• _Task item_
In the listing below, locate the lines that hold "xlsx" and copy them.

• _Records supplied_

'''

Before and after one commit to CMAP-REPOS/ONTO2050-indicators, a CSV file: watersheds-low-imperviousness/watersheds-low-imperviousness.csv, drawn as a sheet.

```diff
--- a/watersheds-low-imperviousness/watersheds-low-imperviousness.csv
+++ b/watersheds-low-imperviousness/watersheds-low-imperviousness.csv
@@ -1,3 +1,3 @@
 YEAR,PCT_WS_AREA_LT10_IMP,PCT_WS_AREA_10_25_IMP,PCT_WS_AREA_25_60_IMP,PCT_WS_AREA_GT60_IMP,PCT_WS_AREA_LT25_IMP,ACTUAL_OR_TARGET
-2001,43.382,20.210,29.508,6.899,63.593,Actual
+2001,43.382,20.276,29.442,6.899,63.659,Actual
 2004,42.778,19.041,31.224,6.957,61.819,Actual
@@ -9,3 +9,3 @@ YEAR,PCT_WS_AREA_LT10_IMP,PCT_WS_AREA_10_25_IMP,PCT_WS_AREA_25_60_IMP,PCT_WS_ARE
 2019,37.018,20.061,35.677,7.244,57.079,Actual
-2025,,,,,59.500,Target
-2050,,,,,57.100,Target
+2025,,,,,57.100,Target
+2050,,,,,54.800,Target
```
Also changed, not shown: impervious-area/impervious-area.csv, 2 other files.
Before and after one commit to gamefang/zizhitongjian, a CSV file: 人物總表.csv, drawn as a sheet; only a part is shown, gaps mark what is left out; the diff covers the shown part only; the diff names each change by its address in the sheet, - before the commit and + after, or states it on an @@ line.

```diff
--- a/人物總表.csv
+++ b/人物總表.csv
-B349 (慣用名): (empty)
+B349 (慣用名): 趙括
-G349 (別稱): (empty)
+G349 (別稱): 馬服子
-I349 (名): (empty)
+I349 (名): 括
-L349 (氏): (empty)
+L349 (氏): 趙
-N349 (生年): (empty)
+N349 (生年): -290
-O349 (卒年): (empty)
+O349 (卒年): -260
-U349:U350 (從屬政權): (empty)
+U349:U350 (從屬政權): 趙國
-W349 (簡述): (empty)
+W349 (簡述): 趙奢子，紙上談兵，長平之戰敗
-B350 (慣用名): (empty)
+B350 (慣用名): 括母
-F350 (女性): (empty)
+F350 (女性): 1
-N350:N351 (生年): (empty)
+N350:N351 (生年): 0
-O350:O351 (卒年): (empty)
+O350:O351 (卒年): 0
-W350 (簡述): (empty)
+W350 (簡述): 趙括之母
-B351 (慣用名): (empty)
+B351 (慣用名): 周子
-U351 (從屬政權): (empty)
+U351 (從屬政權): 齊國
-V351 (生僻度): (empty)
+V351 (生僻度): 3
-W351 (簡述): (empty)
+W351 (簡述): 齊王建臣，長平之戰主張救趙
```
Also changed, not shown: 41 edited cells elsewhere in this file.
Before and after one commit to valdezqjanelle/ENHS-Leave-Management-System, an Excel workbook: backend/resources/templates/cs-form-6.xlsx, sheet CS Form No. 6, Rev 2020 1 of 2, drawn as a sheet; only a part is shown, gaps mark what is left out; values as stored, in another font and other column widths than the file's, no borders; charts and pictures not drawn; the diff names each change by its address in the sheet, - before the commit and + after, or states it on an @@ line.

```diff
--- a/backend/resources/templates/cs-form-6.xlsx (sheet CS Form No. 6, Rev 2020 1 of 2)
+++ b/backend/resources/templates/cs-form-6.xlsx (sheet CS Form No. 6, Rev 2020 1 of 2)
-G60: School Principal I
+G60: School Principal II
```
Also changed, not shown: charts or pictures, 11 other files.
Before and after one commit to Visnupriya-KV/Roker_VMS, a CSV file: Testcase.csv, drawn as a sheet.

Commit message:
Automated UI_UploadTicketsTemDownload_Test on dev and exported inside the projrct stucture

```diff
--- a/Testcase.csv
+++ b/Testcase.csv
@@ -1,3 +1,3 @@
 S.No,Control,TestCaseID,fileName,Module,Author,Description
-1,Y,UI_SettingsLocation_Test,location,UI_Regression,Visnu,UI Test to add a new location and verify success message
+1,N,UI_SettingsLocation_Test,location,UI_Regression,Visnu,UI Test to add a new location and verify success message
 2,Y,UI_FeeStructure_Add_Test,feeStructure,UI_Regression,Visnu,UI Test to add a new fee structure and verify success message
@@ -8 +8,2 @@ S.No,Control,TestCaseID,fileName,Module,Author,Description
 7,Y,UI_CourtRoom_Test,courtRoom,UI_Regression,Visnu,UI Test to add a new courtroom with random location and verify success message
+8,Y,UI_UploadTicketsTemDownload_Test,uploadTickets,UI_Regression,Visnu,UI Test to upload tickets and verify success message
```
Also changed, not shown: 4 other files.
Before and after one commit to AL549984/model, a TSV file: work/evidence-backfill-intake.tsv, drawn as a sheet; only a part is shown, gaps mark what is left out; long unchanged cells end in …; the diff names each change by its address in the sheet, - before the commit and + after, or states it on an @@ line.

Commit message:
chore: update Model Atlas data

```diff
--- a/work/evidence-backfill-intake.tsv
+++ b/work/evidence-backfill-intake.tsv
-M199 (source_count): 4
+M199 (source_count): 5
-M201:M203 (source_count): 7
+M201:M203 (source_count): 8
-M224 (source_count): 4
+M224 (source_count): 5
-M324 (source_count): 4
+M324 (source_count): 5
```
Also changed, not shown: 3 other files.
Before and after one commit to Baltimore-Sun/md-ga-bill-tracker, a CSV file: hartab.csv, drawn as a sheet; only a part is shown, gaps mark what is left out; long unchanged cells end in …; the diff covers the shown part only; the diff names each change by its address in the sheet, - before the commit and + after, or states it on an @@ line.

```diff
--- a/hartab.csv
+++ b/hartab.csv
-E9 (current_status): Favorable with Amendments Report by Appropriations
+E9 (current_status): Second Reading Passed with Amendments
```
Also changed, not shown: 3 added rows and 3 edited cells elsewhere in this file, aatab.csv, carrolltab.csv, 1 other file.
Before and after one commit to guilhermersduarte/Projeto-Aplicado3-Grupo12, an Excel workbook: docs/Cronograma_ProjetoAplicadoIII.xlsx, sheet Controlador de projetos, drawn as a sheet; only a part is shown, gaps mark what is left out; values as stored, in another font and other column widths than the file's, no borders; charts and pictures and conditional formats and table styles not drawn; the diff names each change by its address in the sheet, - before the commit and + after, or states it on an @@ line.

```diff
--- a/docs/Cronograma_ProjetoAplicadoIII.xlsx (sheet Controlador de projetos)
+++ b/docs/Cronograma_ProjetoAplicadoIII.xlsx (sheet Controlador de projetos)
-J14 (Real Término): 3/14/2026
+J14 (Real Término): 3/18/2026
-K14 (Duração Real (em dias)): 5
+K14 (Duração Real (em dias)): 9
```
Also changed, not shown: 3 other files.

'''

• _Written response_
Before and after one commit to valdezqjanelle/ENHS-Leave-Management-System, an Excel workbook: backend/resources/templates/cs-form-6.xlsx, sheet CS Form No. 6, Rev 2020 1 of 2, drawn as a sheet; only a part is shown, gaps mark what is left out; values as stored, in another font and other column widths than the file's, no borders; charts and pictures not drawn; the diff names each change by its address in the sheet, - before the commit and + after, or states it on an @@ line.
--- a/backend/resources/templates/cs-form-6.xlsx (sheet CS Form No. 6, Rev 2020 1 of 2)
+++ b/backend/resources/templates/cs-form-6.xlsx (sheet CS Form No. 6, Rev 2020 1 of 2)
Before and after one commit to guilhermersduarte/Projeto-Aplicado3-Grupo12, an Excel workbook: docs/Cronograma_ProjetoAplicadoIII.xlsx, sheet Controlador de projetos, drawn as a sheet; only a part is shown, gaps mark what is left out; values as stored, in another font and other column widths than the file's, no borders; charts and pictures and conditional formats and table styles not drawn; the diff names each change by its address in the sheet, - before the commit and + after, or states it on an @@ line.
--- a/docs/Cronograma_ProjetoAplicadoIII.xlsx (sheet Controlador de projetos)
+++ b/docs/Cronograma_ProjetoAplicadoIII.xlsx (sheet Controlador de projetos)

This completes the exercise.